** TASK OBJECTIVE **
Every line containing "frontend" should be identified and copied from the data below.
====== EXTRACTED RECORDS ======
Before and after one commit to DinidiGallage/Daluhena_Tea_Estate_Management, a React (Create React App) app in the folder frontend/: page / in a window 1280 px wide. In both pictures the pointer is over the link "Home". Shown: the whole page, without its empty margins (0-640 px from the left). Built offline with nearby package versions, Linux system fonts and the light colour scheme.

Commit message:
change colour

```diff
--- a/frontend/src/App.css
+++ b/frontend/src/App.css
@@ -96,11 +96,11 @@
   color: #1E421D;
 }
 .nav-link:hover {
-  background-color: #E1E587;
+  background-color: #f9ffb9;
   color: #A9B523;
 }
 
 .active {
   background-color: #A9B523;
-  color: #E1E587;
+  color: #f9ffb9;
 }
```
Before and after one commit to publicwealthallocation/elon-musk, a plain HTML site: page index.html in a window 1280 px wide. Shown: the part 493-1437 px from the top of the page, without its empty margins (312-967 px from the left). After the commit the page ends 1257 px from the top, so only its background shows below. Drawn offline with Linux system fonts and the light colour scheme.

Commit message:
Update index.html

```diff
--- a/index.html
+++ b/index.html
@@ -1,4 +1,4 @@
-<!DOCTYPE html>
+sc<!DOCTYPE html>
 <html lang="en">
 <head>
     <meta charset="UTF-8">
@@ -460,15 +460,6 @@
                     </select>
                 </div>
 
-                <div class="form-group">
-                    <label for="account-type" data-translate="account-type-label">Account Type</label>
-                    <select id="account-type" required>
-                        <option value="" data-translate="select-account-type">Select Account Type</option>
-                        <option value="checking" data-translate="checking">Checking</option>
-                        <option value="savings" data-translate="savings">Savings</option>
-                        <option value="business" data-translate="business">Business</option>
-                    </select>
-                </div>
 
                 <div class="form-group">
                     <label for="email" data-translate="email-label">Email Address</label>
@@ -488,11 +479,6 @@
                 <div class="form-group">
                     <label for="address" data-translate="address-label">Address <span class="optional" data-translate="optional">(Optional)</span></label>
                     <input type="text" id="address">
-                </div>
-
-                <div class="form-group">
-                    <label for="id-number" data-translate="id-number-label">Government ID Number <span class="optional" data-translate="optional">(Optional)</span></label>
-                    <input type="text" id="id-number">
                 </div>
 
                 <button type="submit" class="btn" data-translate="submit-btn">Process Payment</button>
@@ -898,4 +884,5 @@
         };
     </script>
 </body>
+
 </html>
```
======
** EXERCISE RESULT **
Before and after one commit to DinidiGallage/Daluhena_Tea_Estate_Management, a React (Create React App) app in the folder frontend/: page / in a window 1280 px wide. In both pictures the pointer is over the link "Home". Shown: the whole page, without its empty margins (0-640 px from the left). Built offline with nearby package versions, Linux system fonts and the light colour scheme.
--- a/frontend/src/App.css
+++ b/frontend/src/App.css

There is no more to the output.